- [DATA FOR THE TASK]:
>>>>

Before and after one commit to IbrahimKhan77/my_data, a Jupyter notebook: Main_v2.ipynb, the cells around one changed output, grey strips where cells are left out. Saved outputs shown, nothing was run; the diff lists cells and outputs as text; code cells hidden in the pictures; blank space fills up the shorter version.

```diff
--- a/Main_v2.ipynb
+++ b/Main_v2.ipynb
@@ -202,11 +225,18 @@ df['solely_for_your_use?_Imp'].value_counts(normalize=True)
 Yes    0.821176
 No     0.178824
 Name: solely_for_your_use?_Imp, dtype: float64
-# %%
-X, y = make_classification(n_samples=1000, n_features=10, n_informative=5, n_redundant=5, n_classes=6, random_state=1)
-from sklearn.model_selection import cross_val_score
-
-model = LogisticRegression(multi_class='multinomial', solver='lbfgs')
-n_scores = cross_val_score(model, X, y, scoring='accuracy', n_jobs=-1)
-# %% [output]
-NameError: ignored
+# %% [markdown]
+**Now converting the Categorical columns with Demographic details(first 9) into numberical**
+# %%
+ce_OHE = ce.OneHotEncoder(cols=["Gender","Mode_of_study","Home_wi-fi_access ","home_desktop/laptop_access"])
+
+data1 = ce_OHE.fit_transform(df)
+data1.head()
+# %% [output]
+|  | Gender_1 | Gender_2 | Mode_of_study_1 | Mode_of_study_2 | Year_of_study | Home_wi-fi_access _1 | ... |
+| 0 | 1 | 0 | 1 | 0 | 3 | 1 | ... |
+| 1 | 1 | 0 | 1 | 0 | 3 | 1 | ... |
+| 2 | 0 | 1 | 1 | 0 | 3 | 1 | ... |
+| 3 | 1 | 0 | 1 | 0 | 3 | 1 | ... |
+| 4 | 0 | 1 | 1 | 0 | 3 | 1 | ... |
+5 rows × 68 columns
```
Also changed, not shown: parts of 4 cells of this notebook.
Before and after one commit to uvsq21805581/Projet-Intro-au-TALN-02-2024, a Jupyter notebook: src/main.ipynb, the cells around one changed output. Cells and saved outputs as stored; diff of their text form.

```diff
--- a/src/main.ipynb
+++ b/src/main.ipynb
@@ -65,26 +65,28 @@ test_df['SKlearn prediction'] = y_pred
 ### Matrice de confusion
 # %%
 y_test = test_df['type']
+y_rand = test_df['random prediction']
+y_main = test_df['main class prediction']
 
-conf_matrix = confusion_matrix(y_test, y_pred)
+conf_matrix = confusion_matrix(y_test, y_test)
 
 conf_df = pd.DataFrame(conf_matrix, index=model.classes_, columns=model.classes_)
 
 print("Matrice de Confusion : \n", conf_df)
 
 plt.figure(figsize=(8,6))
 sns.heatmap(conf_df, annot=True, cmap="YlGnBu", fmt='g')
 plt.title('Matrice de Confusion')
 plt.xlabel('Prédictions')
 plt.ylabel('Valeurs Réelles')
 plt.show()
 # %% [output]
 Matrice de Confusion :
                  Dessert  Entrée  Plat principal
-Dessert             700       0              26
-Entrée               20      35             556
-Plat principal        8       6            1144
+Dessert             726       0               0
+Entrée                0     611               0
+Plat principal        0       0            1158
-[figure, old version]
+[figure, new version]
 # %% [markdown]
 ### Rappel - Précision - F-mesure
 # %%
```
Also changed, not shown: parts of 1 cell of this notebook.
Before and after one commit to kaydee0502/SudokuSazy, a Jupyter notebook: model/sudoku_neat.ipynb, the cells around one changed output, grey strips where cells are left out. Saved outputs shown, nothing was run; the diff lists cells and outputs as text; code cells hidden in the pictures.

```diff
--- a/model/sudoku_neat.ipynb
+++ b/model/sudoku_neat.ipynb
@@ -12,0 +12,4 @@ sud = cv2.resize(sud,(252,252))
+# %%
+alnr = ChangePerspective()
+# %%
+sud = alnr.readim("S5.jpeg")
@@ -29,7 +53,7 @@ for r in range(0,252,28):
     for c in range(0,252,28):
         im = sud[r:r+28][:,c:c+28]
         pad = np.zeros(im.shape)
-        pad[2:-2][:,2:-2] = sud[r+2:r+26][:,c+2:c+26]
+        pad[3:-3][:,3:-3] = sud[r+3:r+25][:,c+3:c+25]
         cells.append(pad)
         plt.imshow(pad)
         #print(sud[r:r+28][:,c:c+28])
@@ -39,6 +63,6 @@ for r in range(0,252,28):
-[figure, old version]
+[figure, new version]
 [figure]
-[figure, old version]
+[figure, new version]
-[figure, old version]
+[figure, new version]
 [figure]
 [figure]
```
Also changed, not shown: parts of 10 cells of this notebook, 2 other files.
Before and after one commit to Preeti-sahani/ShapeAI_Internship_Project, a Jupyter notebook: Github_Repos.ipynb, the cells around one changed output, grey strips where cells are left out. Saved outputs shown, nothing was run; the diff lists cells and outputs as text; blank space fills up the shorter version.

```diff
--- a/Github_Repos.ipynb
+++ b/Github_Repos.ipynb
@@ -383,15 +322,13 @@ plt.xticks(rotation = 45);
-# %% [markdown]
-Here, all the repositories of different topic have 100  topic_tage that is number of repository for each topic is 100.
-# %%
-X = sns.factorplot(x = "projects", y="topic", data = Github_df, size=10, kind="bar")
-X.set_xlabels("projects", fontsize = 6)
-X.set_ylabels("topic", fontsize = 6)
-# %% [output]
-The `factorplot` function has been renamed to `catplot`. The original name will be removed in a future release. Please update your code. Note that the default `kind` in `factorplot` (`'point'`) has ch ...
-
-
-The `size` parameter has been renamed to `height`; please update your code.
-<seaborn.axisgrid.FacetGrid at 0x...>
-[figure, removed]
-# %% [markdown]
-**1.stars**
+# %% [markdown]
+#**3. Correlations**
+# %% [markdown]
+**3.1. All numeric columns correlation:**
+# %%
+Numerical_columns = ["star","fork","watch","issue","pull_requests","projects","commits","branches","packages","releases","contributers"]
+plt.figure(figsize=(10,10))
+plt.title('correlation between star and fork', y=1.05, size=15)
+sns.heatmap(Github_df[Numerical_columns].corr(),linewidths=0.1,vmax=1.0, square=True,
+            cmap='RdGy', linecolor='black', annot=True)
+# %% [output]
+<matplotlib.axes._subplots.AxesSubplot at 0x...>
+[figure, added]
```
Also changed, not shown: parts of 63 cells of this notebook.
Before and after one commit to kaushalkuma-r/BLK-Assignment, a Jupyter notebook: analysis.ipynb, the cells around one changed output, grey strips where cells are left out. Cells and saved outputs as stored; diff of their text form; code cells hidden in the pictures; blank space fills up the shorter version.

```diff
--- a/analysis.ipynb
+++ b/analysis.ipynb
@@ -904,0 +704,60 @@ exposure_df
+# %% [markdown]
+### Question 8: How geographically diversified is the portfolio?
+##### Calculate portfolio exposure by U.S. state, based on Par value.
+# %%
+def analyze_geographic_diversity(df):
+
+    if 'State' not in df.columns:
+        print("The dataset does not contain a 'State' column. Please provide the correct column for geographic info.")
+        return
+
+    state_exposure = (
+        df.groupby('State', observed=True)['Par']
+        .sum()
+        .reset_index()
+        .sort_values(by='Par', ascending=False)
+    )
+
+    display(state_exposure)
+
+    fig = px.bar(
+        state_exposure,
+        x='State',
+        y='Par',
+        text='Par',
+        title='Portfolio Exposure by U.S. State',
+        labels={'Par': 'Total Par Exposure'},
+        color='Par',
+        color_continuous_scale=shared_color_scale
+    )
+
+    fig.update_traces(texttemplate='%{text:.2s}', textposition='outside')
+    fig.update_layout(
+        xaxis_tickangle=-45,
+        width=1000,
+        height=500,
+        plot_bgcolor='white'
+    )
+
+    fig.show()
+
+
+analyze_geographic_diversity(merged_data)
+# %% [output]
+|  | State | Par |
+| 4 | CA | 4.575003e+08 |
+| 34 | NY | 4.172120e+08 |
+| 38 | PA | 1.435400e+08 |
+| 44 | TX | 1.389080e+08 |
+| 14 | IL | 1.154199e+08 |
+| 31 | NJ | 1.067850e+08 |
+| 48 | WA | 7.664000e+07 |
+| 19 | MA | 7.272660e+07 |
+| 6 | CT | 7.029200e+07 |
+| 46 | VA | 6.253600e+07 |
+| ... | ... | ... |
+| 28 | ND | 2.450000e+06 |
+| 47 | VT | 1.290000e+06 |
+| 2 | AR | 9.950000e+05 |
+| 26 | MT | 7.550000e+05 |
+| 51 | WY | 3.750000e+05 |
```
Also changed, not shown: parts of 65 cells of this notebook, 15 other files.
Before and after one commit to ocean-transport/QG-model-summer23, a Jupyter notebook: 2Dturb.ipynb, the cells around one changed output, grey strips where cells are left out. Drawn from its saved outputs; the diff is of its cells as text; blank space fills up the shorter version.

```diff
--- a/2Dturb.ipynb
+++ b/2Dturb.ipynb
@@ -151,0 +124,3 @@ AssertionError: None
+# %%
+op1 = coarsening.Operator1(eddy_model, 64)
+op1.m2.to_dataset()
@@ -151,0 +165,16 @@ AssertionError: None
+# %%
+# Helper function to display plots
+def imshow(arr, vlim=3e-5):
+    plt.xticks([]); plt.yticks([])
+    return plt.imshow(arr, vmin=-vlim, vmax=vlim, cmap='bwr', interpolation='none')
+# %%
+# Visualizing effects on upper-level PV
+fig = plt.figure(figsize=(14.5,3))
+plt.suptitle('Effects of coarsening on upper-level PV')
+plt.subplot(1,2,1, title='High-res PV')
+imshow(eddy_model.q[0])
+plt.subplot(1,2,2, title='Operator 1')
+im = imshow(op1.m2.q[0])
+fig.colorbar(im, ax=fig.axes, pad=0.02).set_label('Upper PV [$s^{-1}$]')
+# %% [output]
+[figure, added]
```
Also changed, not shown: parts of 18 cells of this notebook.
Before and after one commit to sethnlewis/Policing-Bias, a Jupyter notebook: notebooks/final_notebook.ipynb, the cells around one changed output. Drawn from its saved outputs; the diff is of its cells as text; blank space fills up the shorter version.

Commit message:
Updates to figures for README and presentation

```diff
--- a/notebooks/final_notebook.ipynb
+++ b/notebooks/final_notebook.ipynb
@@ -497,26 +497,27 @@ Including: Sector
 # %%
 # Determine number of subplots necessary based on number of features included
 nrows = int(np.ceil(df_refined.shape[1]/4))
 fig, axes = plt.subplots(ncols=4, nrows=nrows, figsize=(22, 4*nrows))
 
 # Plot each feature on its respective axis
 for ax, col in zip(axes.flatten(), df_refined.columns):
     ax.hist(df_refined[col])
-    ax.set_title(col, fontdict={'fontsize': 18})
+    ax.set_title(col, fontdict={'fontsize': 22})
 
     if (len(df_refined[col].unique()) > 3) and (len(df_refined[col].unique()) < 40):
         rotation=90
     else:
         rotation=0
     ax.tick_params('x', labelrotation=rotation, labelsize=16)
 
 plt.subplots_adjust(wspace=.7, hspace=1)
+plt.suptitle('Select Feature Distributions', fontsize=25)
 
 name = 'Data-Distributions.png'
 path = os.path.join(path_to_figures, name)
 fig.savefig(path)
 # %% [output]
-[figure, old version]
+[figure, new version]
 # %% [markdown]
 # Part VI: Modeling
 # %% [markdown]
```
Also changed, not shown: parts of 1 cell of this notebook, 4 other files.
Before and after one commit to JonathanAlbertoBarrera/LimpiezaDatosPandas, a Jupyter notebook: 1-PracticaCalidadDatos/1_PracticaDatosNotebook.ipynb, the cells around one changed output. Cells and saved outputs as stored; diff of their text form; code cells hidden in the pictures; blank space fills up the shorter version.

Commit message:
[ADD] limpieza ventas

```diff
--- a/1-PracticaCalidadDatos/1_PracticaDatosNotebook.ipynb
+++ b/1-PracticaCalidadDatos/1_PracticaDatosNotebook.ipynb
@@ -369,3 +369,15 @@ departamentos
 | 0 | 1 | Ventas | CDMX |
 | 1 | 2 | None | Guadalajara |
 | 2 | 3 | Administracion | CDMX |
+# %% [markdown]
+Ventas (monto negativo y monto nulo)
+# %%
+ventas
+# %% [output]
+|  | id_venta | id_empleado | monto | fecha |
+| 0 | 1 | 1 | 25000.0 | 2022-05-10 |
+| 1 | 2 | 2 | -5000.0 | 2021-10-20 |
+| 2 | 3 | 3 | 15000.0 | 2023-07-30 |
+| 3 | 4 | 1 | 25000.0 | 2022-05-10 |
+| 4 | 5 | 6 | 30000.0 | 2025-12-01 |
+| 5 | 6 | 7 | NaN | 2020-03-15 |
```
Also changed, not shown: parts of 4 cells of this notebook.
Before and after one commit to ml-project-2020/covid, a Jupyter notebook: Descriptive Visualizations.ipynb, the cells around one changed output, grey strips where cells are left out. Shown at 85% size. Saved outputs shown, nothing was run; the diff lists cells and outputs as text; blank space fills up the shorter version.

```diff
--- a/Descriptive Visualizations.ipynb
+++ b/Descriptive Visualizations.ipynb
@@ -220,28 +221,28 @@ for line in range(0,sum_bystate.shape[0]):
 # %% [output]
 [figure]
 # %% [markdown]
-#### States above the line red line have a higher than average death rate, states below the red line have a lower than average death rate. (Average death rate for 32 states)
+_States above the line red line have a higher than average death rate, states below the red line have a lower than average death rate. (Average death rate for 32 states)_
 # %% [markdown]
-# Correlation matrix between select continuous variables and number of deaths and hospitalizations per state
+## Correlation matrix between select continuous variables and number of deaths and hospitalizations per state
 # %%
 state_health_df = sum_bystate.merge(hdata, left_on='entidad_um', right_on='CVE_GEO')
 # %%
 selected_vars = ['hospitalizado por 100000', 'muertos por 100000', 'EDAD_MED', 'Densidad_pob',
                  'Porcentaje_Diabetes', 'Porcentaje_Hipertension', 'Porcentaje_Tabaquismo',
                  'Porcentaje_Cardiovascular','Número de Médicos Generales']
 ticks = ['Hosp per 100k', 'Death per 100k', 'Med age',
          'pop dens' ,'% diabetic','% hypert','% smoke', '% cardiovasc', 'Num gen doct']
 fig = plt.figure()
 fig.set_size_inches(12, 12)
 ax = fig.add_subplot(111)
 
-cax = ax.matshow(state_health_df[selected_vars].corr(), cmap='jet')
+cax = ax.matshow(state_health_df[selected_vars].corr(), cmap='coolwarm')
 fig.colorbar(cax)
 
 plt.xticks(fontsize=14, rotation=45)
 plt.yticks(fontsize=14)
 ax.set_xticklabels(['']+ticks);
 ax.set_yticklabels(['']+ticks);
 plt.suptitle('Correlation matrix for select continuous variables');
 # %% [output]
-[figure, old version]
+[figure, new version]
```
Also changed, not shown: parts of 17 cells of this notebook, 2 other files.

<<<<

- [EXERCISE REQUIREMENTS]: Check the listing for the word "True". Show each line that has it.

- [WRITTEN REPLY]:
@@ -202,11 +225,18 @@ df['solely_for_your_use?_Imp'].value_counts(normalize=True)
 sns.heatmap(conf_df, annot=True, cmap="YlGnBu", fmt='g')
+sns.heatmap(Github_df[Numerical_columns].corr(),linewidths=0.1,vmax=1.0, square=True,
+            cmap='RdGy', linecolor='black', annot=True)
+        df.groupby('State', observed=True)['Par']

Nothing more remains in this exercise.